• What to work on:
Which lines in the records below mention the word "typing"? Copy each one out.

*** Opening of Source data ***

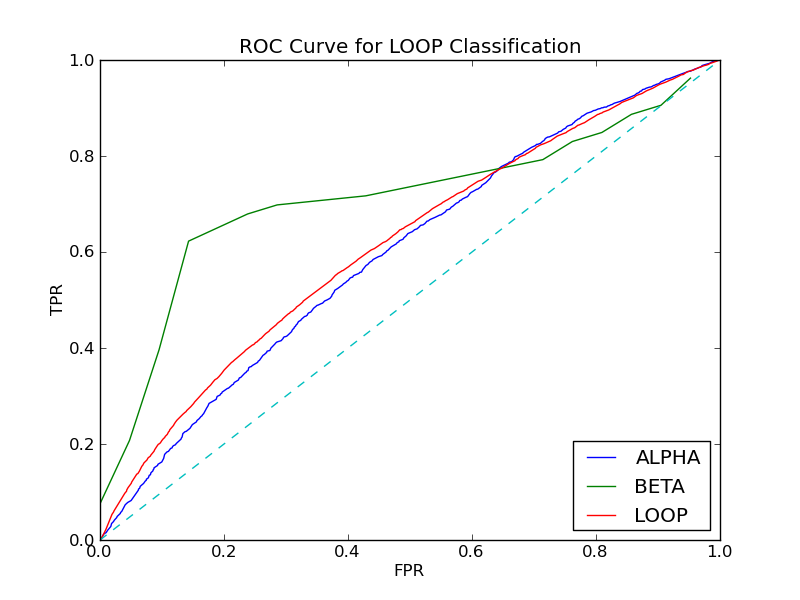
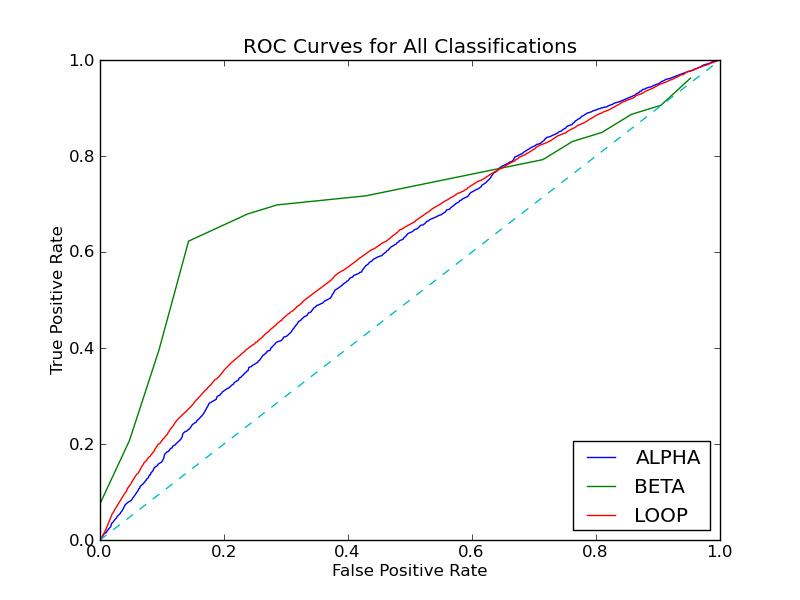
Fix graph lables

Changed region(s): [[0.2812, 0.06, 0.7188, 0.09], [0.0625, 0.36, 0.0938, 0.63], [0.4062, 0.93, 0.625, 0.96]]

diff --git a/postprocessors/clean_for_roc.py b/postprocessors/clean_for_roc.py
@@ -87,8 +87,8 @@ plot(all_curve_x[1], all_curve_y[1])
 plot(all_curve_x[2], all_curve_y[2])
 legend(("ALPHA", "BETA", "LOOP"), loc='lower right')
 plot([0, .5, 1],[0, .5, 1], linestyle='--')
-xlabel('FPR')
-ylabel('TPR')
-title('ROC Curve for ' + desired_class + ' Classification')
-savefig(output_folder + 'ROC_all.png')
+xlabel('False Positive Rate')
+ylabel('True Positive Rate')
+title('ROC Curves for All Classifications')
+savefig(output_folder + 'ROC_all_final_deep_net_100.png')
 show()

*** Close of Source data ***
*** Opening of Source data ***

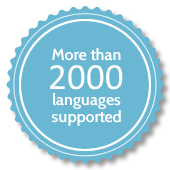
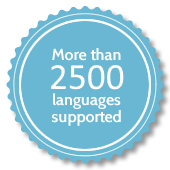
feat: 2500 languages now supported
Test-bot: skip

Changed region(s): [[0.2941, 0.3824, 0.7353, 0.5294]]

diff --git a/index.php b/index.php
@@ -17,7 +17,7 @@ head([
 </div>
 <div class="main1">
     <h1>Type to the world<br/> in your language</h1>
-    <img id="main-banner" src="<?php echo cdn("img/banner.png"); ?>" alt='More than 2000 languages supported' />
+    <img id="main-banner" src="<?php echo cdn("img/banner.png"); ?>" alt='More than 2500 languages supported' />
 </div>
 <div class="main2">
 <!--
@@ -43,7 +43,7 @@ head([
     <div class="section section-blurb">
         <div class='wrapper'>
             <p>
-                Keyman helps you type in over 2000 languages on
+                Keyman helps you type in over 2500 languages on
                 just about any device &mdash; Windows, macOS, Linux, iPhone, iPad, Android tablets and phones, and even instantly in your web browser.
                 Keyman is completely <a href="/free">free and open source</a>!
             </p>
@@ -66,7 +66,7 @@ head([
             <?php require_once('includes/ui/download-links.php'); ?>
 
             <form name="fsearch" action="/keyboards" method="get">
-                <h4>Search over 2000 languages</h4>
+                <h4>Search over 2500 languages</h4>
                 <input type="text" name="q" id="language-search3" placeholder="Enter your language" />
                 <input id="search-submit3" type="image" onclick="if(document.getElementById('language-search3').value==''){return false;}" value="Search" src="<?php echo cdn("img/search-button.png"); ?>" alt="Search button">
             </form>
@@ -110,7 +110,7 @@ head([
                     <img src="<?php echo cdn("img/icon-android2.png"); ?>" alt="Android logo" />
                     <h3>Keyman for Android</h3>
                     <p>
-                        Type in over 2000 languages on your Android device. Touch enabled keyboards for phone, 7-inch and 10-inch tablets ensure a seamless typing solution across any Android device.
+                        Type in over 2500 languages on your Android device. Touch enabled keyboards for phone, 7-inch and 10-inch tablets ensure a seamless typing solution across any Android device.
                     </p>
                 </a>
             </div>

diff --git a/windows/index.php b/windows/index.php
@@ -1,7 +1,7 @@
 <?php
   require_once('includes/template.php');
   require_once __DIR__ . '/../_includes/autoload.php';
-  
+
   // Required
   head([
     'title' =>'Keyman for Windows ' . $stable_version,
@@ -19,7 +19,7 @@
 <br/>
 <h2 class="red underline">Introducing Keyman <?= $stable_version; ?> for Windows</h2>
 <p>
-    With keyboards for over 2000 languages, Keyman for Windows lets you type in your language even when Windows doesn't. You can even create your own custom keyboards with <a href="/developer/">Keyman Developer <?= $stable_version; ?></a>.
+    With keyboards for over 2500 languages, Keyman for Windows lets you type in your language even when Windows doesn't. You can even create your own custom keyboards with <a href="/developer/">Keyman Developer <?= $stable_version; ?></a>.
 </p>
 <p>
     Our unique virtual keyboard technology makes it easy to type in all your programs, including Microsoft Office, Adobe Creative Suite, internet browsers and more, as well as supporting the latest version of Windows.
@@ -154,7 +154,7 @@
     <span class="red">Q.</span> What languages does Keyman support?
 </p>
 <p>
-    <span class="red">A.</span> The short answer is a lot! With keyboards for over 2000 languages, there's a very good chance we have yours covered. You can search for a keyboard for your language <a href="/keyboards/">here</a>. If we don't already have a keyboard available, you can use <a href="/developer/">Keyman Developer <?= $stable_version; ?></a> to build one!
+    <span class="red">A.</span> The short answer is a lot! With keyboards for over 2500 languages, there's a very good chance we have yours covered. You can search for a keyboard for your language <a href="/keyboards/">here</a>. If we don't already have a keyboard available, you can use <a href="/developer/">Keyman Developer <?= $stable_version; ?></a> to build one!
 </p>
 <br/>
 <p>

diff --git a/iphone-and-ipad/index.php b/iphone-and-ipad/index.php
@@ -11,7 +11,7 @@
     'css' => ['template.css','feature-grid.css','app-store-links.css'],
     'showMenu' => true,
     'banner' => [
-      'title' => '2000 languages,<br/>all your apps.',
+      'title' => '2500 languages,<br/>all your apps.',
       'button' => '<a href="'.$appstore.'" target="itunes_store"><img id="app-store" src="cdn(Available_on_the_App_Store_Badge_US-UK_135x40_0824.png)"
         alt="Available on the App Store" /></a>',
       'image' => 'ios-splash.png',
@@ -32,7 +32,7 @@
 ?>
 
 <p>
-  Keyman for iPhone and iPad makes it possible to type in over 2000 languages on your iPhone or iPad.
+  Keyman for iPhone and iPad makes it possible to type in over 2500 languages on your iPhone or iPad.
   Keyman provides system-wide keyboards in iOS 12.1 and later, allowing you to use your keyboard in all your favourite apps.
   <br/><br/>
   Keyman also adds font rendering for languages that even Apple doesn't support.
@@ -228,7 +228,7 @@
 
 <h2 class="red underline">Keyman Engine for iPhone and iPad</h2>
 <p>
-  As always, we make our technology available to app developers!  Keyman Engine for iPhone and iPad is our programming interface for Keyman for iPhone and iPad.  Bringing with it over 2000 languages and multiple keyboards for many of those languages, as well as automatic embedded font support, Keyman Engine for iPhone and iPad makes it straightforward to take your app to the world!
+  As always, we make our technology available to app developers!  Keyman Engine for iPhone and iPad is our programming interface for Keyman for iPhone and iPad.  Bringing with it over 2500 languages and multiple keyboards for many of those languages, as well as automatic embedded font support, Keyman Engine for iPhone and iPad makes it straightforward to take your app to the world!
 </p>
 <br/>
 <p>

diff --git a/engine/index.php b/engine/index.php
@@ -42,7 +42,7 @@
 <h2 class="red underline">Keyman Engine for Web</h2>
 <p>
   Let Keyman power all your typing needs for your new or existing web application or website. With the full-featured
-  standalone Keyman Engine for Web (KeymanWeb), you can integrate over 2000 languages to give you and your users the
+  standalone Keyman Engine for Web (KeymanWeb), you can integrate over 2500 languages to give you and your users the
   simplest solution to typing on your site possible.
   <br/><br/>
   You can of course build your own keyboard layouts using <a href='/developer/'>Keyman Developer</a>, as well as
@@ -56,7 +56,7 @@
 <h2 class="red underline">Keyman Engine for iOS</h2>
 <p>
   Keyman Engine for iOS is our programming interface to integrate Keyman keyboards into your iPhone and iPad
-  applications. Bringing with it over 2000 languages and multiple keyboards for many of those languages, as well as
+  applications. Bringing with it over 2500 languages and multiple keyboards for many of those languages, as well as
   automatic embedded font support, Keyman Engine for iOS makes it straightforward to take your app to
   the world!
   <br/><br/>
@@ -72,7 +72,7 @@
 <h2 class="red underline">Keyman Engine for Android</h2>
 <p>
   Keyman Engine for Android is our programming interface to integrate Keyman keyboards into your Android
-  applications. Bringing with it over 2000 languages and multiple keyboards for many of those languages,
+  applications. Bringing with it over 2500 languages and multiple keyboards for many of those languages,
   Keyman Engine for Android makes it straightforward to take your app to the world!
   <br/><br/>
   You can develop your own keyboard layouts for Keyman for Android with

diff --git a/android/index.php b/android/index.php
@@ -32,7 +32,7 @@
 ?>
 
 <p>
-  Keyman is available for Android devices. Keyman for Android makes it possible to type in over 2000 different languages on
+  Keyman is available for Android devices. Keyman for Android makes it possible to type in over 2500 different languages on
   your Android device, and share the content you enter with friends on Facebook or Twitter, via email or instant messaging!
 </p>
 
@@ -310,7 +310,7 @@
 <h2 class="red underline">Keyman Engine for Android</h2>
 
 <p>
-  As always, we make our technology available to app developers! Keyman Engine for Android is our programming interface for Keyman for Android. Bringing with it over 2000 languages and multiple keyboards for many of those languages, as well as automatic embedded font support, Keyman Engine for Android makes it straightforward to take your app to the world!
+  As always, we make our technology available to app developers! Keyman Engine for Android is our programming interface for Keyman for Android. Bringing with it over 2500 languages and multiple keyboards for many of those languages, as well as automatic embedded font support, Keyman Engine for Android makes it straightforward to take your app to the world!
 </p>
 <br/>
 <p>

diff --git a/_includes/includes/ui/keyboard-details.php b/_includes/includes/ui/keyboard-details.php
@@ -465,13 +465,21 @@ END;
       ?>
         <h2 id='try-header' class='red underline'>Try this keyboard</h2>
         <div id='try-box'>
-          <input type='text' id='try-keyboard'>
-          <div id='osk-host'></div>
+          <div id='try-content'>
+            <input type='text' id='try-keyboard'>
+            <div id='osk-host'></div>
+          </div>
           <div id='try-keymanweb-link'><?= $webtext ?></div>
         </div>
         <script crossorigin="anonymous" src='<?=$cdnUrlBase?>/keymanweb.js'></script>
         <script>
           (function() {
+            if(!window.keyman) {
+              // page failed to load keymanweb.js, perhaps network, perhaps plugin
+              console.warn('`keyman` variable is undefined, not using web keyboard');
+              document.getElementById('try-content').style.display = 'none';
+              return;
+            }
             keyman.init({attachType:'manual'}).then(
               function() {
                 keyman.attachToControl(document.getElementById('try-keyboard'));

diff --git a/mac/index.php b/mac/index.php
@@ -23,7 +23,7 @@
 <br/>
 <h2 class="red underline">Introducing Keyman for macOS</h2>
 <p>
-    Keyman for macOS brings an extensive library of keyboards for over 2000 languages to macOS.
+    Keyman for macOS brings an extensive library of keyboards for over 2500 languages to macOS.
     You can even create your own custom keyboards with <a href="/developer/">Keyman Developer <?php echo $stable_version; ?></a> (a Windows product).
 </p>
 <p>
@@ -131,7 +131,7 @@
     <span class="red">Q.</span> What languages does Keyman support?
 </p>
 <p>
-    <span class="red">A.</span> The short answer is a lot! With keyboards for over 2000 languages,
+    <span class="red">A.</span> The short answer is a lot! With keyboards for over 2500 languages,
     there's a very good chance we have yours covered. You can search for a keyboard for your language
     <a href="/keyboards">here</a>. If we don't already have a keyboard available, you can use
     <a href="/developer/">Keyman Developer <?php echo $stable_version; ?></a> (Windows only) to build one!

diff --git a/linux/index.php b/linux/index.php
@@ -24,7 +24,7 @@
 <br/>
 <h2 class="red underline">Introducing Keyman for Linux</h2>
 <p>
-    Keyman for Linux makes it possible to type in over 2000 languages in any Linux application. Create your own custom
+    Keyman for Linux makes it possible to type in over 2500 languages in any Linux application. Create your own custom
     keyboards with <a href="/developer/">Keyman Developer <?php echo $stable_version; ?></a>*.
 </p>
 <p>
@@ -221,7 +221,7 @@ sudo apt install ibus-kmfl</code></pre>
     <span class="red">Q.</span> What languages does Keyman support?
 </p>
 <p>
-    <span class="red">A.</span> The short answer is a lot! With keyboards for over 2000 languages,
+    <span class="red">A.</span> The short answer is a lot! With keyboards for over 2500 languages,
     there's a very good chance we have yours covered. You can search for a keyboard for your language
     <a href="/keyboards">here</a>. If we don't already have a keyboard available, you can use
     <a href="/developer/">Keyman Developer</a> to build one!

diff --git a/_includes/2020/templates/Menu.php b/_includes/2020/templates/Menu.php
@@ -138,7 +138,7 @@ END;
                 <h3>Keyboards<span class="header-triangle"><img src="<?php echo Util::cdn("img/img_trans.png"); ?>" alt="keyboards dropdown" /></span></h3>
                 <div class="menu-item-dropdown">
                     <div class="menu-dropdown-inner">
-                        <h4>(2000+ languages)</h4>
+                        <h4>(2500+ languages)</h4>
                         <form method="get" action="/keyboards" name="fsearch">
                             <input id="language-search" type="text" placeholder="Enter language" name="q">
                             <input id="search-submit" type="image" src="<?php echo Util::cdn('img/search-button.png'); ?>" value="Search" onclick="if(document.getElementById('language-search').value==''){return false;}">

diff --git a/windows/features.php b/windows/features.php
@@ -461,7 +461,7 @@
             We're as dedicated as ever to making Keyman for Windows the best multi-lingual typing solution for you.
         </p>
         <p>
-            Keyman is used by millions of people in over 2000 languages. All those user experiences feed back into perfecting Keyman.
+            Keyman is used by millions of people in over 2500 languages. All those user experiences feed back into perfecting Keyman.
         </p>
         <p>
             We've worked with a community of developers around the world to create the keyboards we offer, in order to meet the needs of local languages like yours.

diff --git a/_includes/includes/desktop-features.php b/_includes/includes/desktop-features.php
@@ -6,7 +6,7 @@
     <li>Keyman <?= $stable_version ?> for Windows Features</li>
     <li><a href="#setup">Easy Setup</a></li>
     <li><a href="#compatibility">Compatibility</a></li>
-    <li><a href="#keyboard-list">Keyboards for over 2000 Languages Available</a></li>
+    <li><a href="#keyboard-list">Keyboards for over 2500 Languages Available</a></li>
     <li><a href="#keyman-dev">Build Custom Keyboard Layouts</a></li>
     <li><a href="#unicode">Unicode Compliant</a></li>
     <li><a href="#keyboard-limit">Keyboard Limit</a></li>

*** Close of Source data ***

• Answer space:
-                        Type in over 2000 languages on your Android device. Touch enabled keyboards for phone, 7-inch and 10-inch tablets ensure a seamless typing solution across any Android device.
+                        Type in over 2500 languages on your Android device. Touch enabled keyboards for phone, 7-inch and 10-inch tablets ensure a seamless typing solution across any Android device.
   Let Keyman power all your typing needs for your new or existing web application or website. With the full-featured
   simplest solution to typing on your site possible.
             We're as dedicated as ever to making Keyman for Windows the best multi-lingual typing solution for you.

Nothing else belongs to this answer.